### What you will do:
Your answer should consist of the lines in the data below that contain "file".

═════ Material provided

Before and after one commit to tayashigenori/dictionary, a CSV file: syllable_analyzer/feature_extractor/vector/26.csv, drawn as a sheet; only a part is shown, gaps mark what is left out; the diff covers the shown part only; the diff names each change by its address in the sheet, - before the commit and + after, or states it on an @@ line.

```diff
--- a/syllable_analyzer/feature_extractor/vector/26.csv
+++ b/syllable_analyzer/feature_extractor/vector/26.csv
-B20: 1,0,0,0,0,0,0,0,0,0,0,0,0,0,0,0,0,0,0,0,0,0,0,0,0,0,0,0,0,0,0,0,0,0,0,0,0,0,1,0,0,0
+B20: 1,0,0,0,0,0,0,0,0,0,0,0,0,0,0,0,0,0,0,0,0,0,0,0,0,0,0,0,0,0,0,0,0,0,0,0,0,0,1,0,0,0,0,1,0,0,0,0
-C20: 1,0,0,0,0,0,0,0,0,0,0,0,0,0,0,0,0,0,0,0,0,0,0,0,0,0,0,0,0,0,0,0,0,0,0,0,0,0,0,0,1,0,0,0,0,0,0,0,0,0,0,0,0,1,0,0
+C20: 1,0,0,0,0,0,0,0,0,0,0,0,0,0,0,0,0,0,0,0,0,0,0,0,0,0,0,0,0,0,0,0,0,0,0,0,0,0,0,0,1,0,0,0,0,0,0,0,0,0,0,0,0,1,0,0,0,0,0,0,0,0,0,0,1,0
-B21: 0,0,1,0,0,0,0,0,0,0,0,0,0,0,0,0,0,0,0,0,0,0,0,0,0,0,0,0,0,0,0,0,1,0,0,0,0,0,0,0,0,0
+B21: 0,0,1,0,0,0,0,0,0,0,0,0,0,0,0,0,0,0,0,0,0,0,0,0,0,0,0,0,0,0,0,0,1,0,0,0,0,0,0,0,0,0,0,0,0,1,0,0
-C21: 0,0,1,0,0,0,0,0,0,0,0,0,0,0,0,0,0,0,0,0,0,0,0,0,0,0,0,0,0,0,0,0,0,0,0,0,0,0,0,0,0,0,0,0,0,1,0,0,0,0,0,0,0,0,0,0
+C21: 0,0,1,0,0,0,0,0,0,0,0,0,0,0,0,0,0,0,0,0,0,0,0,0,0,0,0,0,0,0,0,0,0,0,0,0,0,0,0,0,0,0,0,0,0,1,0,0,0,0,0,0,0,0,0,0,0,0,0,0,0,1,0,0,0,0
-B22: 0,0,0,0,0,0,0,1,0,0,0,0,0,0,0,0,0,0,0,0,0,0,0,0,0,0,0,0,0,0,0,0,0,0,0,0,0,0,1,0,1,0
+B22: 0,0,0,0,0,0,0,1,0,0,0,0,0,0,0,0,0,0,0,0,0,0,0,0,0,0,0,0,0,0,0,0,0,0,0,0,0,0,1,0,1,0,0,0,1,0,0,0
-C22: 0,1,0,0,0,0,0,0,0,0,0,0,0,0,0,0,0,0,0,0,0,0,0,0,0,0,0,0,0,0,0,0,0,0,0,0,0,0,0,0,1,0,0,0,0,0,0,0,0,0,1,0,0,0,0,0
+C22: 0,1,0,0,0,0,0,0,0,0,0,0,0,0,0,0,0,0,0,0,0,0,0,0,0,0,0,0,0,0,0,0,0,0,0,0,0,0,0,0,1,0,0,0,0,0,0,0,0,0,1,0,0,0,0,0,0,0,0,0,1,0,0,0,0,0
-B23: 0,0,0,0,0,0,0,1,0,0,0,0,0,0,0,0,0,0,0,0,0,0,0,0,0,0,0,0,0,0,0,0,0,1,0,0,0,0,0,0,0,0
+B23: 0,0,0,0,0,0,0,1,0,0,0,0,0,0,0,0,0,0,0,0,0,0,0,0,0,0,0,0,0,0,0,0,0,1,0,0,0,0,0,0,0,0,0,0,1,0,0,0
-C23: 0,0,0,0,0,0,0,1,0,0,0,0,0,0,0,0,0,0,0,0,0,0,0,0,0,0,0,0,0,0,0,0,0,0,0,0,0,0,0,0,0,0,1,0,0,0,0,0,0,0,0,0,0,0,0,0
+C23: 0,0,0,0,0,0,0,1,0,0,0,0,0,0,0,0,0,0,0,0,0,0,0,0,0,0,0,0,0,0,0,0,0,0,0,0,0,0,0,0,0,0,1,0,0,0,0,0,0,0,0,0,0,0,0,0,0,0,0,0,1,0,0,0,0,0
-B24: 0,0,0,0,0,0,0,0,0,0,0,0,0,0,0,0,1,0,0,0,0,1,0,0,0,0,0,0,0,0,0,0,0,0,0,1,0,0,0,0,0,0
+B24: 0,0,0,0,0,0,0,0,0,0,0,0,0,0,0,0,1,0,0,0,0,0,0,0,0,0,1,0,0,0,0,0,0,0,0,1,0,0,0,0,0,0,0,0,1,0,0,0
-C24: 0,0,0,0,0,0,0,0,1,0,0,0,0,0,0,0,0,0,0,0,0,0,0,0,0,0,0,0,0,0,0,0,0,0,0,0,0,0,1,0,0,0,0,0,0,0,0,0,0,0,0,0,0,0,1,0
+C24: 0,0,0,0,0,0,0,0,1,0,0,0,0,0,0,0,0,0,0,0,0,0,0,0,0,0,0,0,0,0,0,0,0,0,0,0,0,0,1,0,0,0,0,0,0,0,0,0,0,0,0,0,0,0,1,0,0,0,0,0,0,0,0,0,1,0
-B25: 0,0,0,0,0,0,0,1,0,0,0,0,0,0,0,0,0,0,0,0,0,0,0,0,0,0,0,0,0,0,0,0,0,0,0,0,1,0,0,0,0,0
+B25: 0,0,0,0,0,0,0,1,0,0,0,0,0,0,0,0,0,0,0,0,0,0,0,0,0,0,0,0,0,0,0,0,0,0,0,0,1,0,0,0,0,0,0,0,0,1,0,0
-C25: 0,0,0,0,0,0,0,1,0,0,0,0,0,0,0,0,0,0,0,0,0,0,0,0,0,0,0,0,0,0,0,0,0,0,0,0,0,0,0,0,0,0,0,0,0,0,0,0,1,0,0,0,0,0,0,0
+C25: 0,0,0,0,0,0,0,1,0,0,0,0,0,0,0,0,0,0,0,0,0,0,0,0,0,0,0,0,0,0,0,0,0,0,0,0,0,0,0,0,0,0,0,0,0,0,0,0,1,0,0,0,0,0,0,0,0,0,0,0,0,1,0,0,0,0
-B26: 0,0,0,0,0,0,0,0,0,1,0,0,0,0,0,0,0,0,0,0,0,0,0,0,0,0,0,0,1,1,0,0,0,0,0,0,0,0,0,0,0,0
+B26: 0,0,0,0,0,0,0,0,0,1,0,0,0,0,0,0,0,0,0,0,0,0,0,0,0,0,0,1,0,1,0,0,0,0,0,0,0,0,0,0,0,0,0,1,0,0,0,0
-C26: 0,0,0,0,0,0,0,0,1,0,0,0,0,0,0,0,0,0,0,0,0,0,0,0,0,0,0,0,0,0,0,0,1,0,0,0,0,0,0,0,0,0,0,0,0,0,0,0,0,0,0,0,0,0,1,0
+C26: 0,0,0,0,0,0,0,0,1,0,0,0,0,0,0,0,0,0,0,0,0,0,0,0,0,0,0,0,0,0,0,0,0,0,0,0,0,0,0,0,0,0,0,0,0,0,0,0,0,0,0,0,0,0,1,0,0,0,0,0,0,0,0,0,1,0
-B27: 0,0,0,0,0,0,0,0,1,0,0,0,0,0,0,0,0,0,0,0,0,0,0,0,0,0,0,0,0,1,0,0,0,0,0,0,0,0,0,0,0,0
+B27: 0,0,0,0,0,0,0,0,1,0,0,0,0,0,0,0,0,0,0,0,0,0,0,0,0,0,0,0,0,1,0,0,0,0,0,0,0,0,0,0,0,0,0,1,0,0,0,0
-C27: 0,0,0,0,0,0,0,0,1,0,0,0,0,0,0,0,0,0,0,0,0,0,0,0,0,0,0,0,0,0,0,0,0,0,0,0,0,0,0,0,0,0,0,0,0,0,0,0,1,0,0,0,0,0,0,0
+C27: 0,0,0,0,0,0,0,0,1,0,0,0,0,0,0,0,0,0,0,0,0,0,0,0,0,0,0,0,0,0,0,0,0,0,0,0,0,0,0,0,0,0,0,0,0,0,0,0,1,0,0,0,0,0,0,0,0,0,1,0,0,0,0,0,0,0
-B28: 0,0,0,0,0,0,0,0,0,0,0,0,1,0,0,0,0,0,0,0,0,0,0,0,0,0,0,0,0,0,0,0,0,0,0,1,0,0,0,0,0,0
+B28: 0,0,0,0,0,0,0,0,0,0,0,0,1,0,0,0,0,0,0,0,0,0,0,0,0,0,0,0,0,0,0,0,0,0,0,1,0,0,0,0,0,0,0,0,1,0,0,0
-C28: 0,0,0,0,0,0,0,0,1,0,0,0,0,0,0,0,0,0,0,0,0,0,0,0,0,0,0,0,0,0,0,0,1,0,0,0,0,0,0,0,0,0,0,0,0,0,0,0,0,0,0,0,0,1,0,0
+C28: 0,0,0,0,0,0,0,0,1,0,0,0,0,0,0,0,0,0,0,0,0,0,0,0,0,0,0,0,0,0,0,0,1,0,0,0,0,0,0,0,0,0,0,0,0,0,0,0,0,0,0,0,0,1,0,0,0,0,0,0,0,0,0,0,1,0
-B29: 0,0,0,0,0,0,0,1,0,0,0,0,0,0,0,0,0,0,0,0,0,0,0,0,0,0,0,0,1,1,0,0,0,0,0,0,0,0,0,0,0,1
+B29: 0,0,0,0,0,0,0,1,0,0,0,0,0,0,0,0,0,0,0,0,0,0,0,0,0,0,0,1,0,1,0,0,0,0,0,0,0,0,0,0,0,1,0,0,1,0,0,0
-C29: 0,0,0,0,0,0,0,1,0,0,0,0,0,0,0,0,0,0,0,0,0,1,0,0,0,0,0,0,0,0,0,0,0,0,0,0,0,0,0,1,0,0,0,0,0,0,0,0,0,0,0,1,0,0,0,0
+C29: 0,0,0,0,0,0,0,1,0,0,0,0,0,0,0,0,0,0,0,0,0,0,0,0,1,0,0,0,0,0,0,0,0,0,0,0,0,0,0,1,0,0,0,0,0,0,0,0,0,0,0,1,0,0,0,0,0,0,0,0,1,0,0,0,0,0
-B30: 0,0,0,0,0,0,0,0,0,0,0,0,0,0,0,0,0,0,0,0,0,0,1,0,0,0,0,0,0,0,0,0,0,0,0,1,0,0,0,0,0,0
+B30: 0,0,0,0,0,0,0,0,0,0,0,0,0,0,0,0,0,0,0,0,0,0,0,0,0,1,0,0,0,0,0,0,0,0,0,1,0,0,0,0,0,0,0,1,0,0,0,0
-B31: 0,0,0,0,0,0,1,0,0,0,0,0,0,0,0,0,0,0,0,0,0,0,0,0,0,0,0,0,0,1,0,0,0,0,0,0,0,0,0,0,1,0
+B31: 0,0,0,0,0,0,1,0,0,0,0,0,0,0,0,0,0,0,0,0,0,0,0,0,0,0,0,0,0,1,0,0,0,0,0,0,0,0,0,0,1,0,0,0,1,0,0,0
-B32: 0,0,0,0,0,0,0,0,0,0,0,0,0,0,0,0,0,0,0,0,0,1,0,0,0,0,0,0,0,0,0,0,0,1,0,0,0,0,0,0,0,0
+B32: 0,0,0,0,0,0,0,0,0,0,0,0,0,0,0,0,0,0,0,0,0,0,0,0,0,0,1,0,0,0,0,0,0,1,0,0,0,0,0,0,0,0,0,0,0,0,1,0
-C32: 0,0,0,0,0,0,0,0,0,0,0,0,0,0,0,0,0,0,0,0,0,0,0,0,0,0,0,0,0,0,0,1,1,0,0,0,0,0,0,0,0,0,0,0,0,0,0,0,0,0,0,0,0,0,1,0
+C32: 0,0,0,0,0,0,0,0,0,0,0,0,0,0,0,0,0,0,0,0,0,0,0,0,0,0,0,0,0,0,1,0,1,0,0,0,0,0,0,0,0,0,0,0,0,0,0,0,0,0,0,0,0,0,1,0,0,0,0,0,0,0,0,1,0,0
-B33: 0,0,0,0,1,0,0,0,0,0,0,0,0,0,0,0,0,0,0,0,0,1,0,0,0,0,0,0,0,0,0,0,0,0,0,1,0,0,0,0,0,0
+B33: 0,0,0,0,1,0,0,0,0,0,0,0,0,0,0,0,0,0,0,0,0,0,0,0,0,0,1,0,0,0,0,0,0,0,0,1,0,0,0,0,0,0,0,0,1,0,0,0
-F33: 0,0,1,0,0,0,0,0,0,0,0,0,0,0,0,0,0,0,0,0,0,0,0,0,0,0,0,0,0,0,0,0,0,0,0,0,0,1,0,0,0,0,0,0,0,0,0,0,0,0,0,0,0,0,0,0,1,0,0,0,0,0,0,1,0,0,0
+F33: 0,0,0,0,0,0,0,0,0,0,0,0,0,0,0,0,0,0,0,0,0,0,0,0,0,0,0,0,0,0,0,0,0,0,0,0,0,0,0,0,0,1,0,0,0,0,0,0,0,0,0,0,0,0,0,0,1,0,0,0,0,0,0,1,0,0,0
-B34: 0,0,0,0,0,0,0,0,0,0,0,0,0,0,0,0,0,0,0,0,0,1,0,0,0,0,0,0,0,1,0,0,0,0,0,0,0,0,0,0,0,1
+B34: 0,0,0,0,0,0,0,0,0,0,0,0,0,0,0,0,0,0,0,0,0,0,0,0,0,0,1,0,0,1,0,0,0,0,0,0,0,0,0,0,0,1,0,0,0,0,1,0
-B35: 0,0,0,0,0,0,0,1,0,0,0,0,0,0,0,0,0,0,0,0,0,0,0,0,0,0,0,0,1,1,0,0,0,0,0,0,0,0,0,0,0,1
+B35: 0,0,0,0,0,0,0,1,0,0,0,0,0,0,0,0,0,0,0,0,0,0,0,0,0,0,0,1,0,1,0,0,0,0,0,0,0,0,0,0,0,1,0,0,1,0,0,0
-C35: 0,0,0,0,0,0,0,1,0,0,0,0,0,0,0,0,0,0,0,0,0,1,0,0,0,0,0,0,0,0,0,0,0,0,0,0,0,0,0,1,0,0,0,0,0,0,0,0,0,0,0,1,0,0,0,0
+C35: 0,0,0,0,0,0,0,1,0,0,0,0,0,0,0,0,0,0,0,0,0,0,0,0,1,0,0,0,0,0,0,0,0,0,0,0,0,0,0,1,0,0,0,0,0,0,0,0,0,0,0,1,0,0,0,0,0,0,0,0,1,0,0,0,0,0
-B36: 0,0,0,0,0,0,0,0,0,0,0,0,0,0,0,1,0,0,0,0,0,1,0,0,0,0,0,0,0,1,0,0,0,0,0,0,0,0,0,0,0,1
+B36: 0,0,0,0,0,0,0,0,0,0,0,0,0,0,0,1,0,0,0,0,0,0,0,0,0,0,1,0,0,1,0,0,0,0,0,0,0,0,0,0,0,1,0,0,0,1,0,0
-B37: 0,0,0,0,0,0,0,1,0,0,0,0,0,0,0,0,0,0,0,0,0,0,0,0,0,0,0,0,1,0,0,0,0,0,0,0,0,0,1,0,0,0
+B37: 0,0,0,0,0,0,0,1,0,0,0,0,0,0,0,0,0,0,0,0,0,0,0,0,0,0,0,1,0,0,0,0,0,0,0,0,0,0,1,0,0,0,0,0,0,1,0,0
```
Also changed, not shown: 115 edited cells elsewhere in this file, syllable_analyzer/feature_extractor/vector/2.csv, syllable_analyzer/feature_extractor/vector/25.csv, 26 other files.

══════════

### Written answer:
Before and after one commit to tayashigenori/dictionary, a CSV file: syllable_analyzer/feature_extractor/vector/26.csv, drawn as a sheet; only a part is shown, gaps mark what is left out; the diff covers the shown part only; the diff names each change by its address in the sheet, - before the commit and + after, or states it on an @@ line.
Also changed, not shown: 115 edited cells elsewhere in this file, syllable_analyzer/feature_extractor/vector/2.csv, syllable_analyzer/feature_extractor/vector/25.csv, 26 other files.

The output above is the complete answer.